The Host / Gwoemul (dir. Bong Joon-ho, 2006) – A family of four will do anything to rescue their youngest, from the monster that has risen from the depths of Han River.
Far exceeding the purpose of monstrous chaos, the creature feature finds heart in a moving story of a dysfunctional family’s last shot at redemption.
Eco-degradation has serious consequences. The Host personifies the danger into a living creature, whose mutation had resulted from chemical toxins that were irresponsibly dumped into Seoul’s Han River. With no purpose beyond destruction, the monster ravages the city and stores its human prey for food. Among its kidnapped victims is Hyun-seo (Ko Ah-sung), whose family would do anything to get her back.
As with how the World War’s nuclear anxieties had birthed Gojira back in 1954, the inspiration behind Gwoemul is also found in a real-world incident. In 2002, a South Korean employee of the U.S. military poured 20 gallons of formaldehyde into the same river, leading to anti-American protests by various environmentalist groups.

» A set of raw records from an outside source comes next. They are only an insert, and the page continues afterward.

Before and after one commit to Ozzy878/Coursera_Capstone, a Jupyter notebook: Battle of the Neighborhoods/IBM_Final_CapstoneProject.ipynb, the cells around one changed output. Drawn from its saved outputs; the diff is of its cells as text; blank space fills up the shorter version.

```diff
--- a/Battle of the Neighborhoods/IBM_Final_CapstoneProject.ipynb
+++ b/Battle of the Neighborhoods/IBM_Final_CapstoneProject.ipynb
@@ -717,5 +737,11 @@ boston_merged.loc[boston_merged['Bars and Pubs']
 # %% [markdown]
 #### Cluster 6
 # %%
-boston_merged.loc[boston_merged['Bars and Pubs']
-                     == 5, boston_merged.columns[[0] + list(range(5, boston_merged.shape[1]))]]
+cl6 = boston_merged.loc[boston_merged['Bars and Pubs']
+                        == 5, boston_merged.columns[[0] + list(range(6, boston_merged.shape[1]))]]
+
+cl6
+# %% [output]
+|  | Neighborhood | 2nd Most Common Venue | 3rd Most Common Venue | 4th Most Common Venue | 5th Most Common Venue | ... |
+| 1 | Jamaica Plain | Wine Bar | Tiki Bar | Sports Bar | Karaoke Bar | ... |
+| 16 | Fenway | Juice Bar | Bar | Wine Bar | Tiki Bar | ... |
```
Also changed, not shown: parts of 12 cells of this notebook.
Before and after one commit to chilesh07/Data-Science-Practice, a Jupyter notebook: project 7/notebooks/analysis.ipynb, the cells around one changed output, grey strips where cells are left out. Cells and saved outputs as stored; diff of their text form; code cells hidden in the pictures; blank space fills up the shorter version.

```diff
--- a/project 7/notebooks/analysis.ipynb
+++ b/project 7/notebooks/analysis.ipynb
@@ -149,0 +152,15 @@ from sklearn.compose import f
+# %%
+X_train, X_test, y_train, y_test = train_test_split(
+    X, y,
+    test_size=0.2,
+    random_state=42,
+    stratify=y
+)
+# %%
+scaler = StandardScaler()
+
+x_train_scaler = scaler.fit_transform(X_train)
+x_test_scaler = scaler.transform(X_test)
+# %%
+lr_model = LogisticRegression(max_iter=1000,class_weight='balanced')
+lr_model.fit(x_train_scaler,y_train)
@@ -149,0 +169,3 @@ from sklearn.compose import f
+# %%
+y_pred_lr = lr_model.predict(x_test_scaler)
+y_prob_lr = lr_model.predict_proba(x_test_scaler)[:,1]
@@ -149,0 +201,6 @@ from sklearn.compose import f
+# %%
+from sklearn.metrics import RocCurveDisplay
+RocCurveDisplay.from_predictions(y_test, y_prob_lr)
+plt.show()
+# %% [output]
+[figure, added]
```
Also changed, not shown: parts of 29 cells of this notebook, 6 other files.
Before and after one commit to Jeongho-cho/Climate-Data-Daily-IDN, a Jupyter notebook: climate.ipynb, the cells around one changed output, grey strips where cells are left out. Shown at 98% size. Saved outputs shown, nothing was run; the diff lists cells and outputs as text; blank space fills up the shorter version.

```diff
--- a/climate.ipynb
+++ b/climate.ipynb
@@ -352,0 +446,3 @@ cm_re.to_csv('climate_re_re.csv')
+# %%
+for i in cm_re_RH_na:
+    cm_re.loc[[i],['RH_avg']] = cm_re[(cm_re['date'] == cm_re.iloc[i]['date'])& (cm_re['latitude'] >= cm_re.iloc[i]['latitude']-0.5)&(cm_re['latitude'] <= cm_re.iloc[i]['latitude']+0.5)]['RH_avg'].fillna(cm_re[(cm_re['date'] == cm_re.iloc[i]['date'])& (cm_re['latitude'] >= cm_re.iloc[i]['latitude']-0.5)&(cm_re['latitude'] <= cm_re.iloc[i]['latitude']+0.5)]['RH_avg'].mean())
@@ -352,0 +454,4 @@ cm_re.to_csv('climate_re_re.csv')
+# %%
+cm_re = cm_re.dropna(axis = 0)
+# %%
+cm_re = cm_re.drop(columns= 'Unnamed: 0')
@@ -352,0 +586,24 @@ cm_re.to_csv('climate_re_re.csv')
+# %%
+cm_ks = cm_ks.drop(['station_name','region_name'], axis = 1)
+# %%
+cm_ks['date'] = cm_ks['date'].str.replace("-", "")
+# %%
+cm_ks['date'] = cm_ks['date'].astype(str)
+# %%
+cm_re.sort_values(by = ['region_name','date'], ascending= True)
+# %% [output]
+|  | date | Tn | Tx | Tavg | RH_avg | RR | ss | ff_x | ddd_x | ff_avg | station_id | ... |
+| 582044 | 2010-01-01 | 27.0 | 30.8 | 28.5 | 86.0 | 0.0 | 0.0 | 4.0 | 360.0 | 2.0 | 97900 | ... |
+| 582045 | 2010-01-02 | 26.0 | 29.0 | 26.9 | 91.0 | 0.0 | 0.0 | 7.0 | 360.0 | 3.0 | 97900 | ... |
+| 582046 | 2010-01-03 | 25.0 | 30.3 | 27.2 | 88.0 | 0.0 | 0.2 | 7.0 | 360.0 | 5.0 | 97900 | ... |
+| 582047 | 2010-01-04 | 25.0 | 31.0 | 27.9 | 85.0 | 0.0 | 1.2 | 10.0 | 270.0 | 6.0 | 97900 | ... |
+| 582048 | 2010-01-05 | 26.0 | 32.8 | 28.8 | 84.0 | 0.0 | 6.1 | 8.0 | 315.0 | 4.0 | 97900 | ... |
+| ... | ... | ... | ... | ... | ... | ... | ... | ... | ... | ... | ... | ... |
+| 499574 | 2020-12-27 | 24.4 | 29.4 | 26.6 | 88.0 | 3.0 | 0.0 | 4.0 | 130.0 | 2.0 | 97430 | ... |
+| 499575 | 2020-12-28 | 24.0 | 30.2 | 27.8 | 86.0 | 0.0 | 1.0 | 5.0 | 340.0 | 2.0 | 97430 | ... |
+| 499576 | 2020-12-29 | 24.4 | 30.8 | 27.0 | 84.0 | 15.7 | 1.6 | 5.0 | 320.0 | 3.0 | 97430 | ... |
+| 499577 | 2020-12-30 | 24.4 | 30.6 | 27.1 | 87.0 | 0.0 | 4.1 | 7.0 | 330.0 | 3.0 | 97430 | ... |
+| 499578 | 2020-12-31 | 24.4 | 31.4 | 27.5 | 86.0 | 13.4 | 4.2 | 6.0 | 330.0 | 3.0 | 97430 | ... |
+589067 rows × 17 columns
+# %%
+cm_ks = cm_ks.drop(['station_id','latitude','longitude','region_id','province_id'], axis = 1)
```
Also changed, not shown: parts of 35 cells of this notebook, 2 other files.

With its literal monster that also led onto demonstrations, The Host clearly satirises the scandal. But the social critique is outshone by the familial drama at its heart. The monster’s victim has a loving family, if dysfunctional amongst its adult relations. Her father Park Gang-doo (Song Kang-ho) is despised for his underachieving demeanour and ineptitude in his work, even if he does his best in fatherhood.
His estranged siblings Nam-Il (Park Hae-Il) and Nam-Joo (Bae Doo-na) make the animosity clear. Only Hee-Bong (Byun Hee-Bong) stands by his son, having seen his pains and earnestness, where the others could not. It is only when young Hyun-seo vanishes that all four are forced to understand each other, and reconcile for the dangerous rescue.
Superb characterisation easily draws emotional connection to the accidental heroes. Their sometimes vexatious flaws humanise them as genuine, and imperfect but with good intentions. Having the monster always at close quarters also sustains discernible peril, though true menace is often human in nature too.
Determined to keep the true origins of the toxins secret, the South Korean government has purported the monster as a host of a fatal virus, so that they may put witnesses in quarantine. The Park family then becomes the target of the Government for not following the quarantine orders and suspecting the official word.
They were right, of course. The spread of paranoia is nothing but a distraction to quell questions. But apathy towards eco-damage allows this easy untruth to spread, protecting politicians to the detriment of the citizenry.
Bureaucracy takes a hit in this layered tale, concerned with more than simply evoking dread. By finding a humane arc in what had begun as a creature feature, The Host assaults with surprisingly sharp purpose and relevance, leaving a powerful dent in its wake.